## [Data for this exercise]
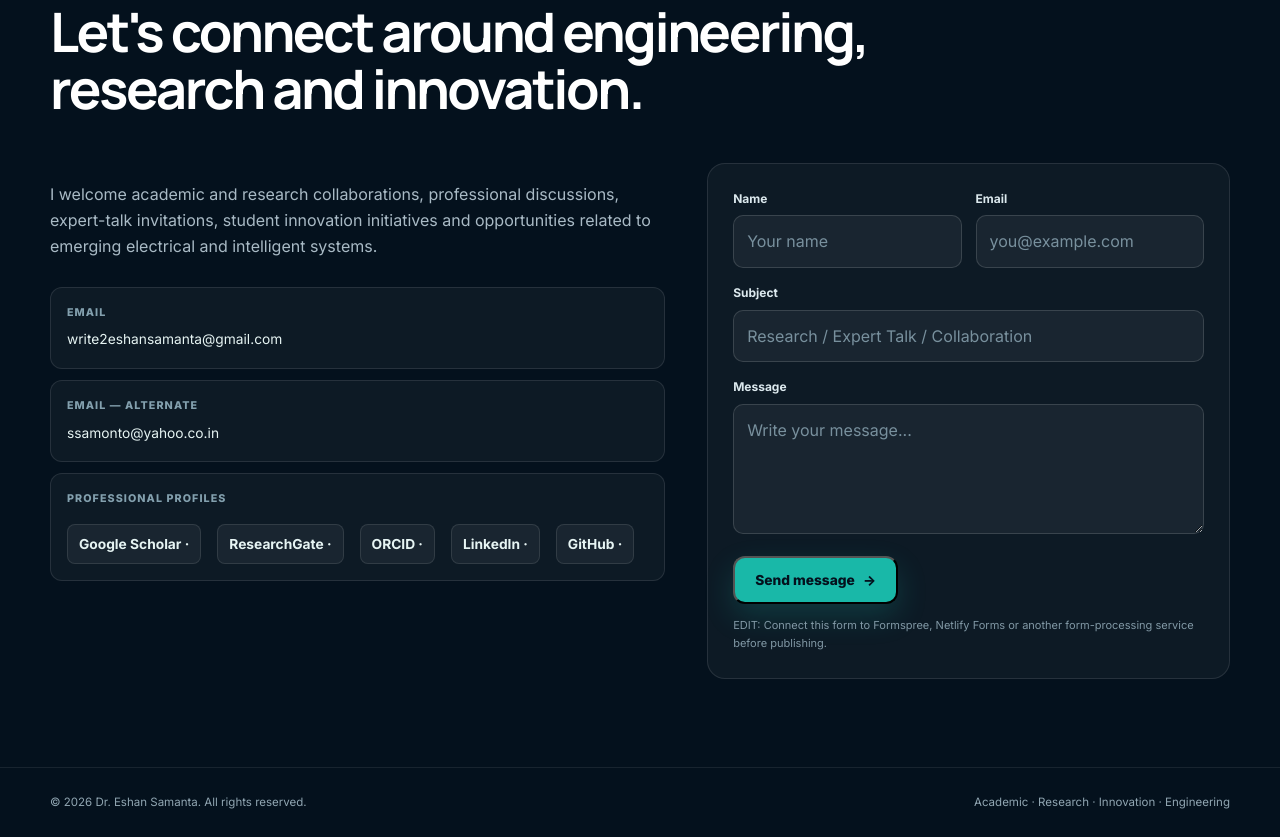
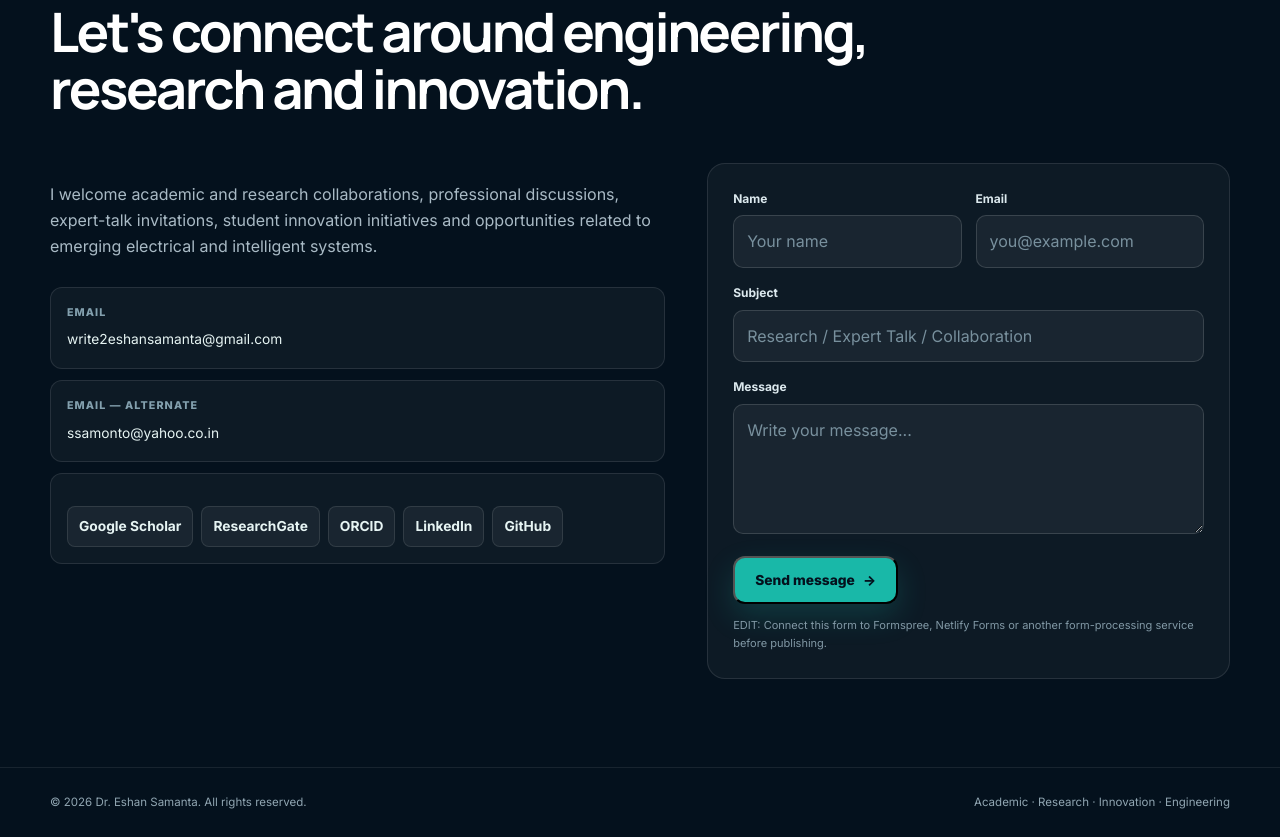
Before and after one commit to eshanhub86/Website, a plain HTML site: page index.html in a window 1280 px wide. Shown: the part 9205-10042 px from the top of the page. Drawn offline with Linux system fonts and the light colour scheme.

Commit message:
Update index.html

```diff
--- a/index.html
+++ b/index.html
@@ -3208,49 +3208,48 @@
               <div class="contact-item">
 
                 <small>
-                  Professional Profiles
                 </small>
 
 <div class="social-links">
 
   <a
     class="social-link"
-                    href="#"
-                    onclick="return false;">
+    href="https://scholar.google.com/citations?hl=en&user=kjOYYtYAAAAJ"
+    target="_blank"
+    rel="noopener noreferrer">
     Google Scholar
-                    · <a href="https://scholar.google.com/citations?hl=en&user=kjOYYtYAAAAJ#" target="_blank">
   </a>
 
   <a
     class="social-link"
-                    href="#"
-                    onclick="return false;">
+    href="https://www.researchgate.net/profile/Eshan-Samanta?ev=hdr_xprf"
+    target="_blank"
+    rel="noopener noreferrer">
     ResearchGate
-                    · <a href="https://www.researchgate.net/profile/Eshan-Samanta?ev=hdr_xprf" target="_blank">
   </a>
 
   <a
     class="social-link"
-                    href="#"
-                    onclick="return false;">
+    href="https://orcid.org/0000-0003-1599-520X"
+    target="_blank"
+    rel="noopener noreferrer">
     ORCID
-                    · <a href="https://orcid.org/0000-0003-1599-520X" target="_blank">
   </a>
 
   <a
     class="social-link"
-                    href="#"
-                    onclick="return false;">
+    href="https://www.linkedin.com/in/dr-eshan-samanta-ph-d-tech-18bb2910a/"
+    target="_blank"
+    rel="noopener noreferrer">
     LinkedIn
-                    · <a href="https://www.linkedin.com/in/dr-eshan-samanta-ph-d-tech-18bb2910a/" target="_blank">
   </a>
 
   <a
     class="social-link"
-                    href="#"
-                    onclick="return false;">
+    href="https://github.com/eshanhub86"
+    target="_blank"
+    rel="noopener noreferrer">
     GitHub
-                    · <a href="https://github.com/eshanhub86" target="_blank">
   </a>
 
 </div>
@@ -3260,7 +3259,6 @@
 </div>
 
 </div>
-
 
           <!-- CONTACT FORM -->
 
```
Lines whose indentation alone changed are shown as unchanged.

## [Exercise]
Recopy the whole listing above precisely, excluding images.

## [Solution to the problem]
Before and after one commit to eshanhub86/Website, a plain HTML site: page index.html in a window 1280 px wide. Shown: the part 9205-10042 px from the top of the page. Drawn offline with Linux system fonts and the light colour scheme.

Commit message:
Update index.html

```diff
--- a/index.html
+++ b/index.html
@@ -3208,49 +3208,48 @@
               <div class="contact-item">
 
                 <small>
-                  Professional Profiles
                 </small>
 
 <div class="social-links">
 
   <a
     class="social-link"
-                    href="#"
-                    onclick="return false;">
+    href="https://scholar.google.com/citations?hl=en&user=kjOYYtYAAAAJ"
+    target="_blank"
+    rel="noopener noreferrer">
     Google Scholar
-                    · <a href="https://scholar.google.com/citations?hl=en&user=kjOYYtYAAAAJ#" target="_blank">
   </a>
 
   <a
     class="social-link"
-                    href="#"
-                    onclick="return false;">
+    href="https://www.researchgate.net/profile/Eshan-Samanta?ev=hdr_xprf"
+    target="_blank"
+    rel="noopener noreferrer">
     ResearchGate
-                    · <a href="https://www.researchgate.net/profile/Eshan-Samanta?ev=hdr_xprf" target="_blank">
   </a>
 
   <a
     class="social-link"
-                    href="#"
-                    onclick="return false;">
+    href="https://orcid.org/0000-0003-1599-520X"
+    target="_blank"
+    rel="noopener noreferrer">
     ORCID
-                    · <a href="https://orcid.org/0000-0003-1599-520X" target="_blank">
   </a>
 
   <a
     class="social-link"
-                    href="#"
-                    onclick="return false;">
+    href="https://www.linkedin.com/in/dr-eshan-samanta-ph-d-tech-18bb2910a/"
+    target="_blank"
+    rel="noopener noreferrer">
     LinkedIn
-                    · <a href="https://www.linkedin.com/in/dr-eshan-samanta-ph-d-tech-18bb2910a/" target="_blank">
   </a>
 
   <a
     class="social-link"
-                    href="#"
-                    onclick="return false;">
+    href="https://github.com/eshanhub86"
+    target="_blank"
+    rel="noopener noreferrer">
     GitHub
-                    · <a href="https://github.com/eshanhub86" target="_blank">
   </a>
 
 </div>
@@ -3260,7 +3259,6 @@
 </div>
 
 </div>
-
 
           <!-- CONTACT FORM -->
 
```
Lines whose indentation alone changed are shown as unchanged.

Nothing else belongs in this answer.